While the overall trend for forest birds has remained fairly stable (Figure 22), individual species show a mix of increases, decreases, and relatively stable populations (Table 28). The Western Wood-pewee shows a non-significant decline of more than 50% of its population over the survey period, similar to declines in its eastern counterpart, the Eastern Wood-pewee. The Western Wood-pewee is declining across its North American range (Sauer et al.,2008) and in some Canadian ecozones+, although its overall Canadian trend shows no change in population. This species undergoes a long migration to winter in the tropics and is exposed to threats during migration and on its tropical forest wintering habitat as well as on its Canadian breeding grounds. The decline of over 50% of the population of Warbling Vireo since the 1970s is in contrast to increases in other regions and a strong increase in Canada overall. On the other hand, populations of Swainson’s Thrush, Black-and-white warbler and Pileated Woodpecker show large, significant increases and appear to be faring well in this ecozone+.

Figure 22. Annual indices of population change in birds of forest habitat for the Boreal Plains Ecozone+, based on data from the Breeding Bird Survey.

graph

Long Description for Figure 22

This line graph shows annual indices of population change in birds of forest habitat for the Boreal Plains Ecozone+, based on data from the Breeding Bird Survey from 1971 to 2006. The abundance index shows the overall trend has remained fairly stable over the period, ranging between approximately 80 and 160.

 

Table 28. Trends in abundance of selected species of forest birds that are characteristic of the Boreal Plains Ecozone+, based on data from the Breeding Bird Survey.
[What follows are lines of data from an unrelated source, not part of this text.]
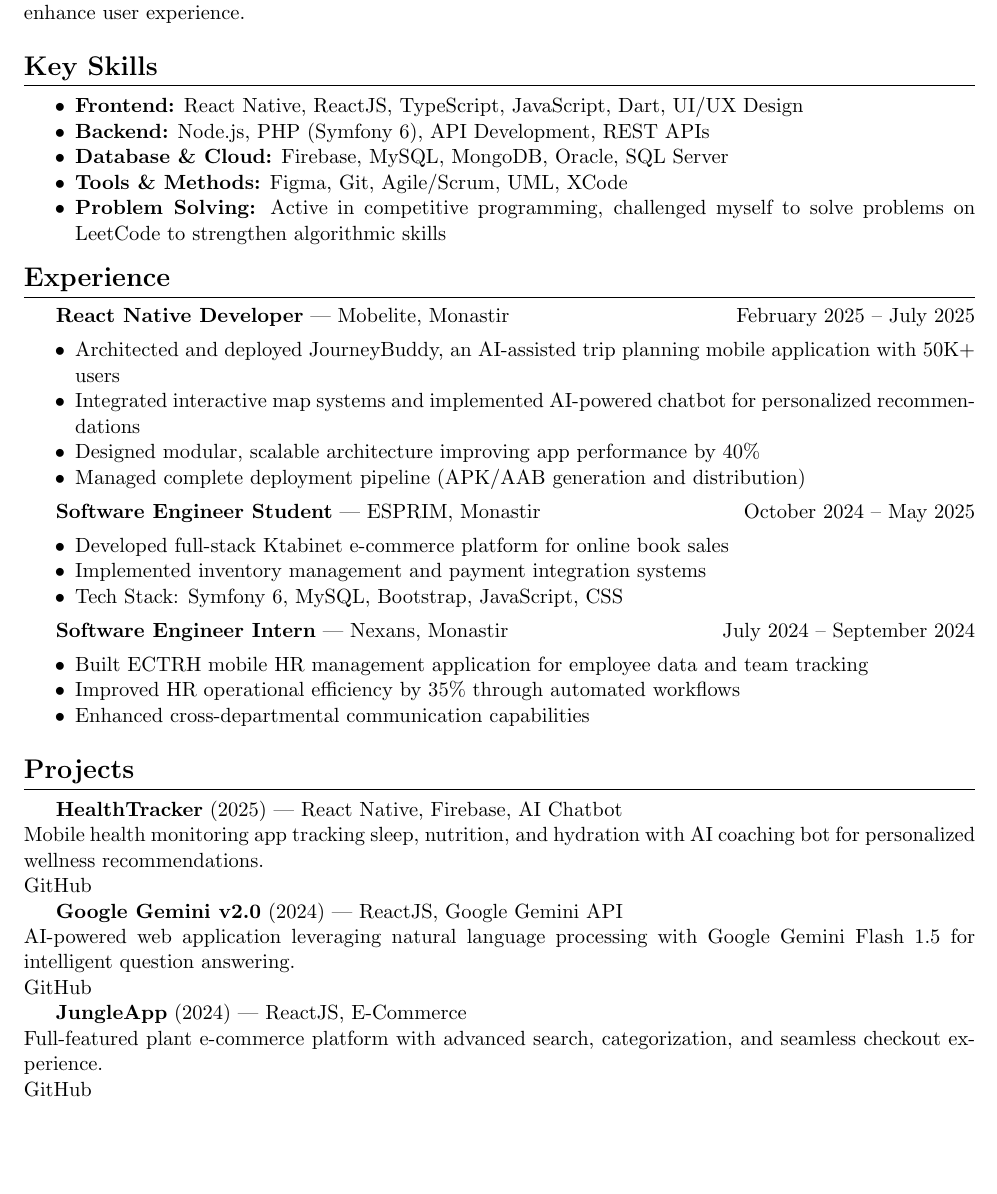
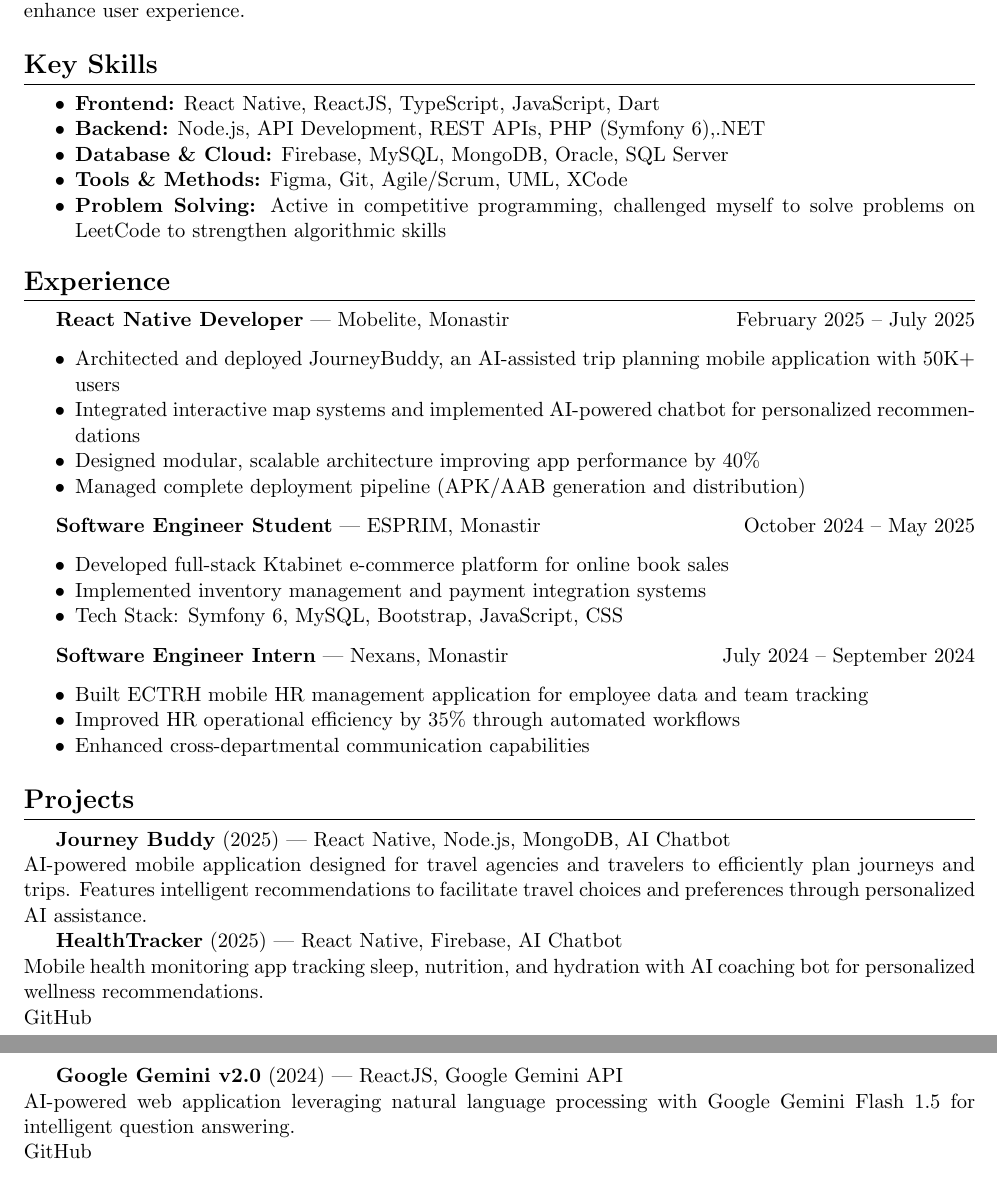
Before and after one commit to amiraboubaker/myCV, a LaTeX CV (Amira_Boubaker_CV.tex): part of page 1 of 2 before the commit and two parts of pages 1 and 2 of 2 after it, the two joined at a grey line, cut so that both start at the same text, the shorter picture padded with empty space. Compiled offline with pdfLaTeX.

Commit message:
Update file

```diff
--- a/Amira_Boubaker_CV.tex
+++ b/Amira_Boubaker_CV.tex
@@ -29,8 +31,8 @@ Innovative full-stack web and mobile developer with expertise in AI integration
 
 \section{Key Skills}
 \begin{itemize}[noitemsep]
-  \item \textbf{Frontend:} React Native, ReactJS, TypeScript, JavaScript, Dart, UI/UX Design
-  \item \textbf{Backend:} Node.js, PHP (Symfony 6), API Development, REST APIs
+  \item \textbf{Frontend:} React Native, ReactJS, TypeScript, JavaScript, Dart
+  \item \textbf{Backend:} Node.js, API Development, REST APIs, PHP (Symfony 6),.NET
   \item \textbf{Database \& Cloud:} Firebase, MySQL, MongoDB, Oracle, SQL Server
   \item \textbf{Tools \& Methods:} Figma, Git, Agile/Scrum, UML, XCode
   \item \textbf{Problem Solving:} Active in competitive programming, challenged myself to solve problems on \href{https://leetcode.com/u/Amira2023/}{LeetCode} to strengthen algorithmic skills
@@ -62,6 +64,9 @@ Innovative full-stack web and mobile developer with expertise in AI integration
 
 \section{Projects}
 
+\textbf{Journey Buddy} (2025) | React Native, Node.js, MongoDB, AI Chatbot \\
+AI-powered mobile application designed for travel agencies and travelers to efficiently plan journeys and trips. Features intelligent recommendations to facilitate travel choices and preferences through personalized AI assistance.
+
 \textbf{HealthTracker} (2025) | React Native, Firebase, AI Chatbot \\
 Mobile health monitoring app tracking sleep, nutrition, and hydration with AI coaching bot for personalized wellness recommendations. \\
 \href{https://github.com/amiraboubaker/HealthTracker}{GitHub}
@@ -69,10 +74,6 @@ Mobile health monitoring app tracking sleep, nutrition, and hydration with AI co
 \textbf{Google Gemini v2.0} (2024) | ReactJS, Google Gemini API \\
 AI-powered web application leveraging natural language processing with Google Gemini Flash 1.5 for intelligent question answering. \\
 \href{https://github.com/amiraboubaker/GoogleGemini}{GitHub}
-
-\textbf{JungleApp} (2024) | ReactJS, E-Commerce \\
-Full-featured plant e-commerce platform with advanced search, categorization, and seamless checkout experience. \\
-\href{https://github.com/amiraboubaker/JungleApp}{GitHub}
 
 \section{Education}
 
```
Also changed, not shown: Amira_Boubaker_CV.pdf, Amira_Boubaker_CV.tex (2 more changed lines), 2 other files.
The following table shows the BBS Abundance Index by decade from the 1970s to the 2000s.Footnote1
Forest BirdsPopulation
Trend (%/yr)
 P1970s
(BBS)
1980s
(BBS)
1990s
(BBS)
2000s
(BBS)
Change
Ruffed Grouse-5.92%*2.40.80.30.3-87%
Warbling Vireo-2.96%*6.86.64.42.9-58%
Western Wood-Pewee-2.27% 2.85.13.51.2-57%
Pine Siskin-1.39% 4.110.66.53.6-12%
Least Flycatcher-0.90%n11.814.313.08.9-25%
Yellow-bellied Sapsucker-0.10% 2.22.21.41.6-27%
Red-eyed Vireo0.90% 18.625.821.525.939%
Rose-breasted Grosbeak1.41% 2.23.12.53.142%
Black-capped Chickadee1.41% 2.63.73.53.637%
Gray Jay2.02% 1.72.72.72.016%
Hairy Woodpecker2.53% 0.40.80.80.891%
Swainson's Thrush2.53%*4.210.57.48.395%
Black-and-white Warbler3.56%*0.50.60.71.2157%
Pileated Woodpecker7.14%*0.00.20.30.61495%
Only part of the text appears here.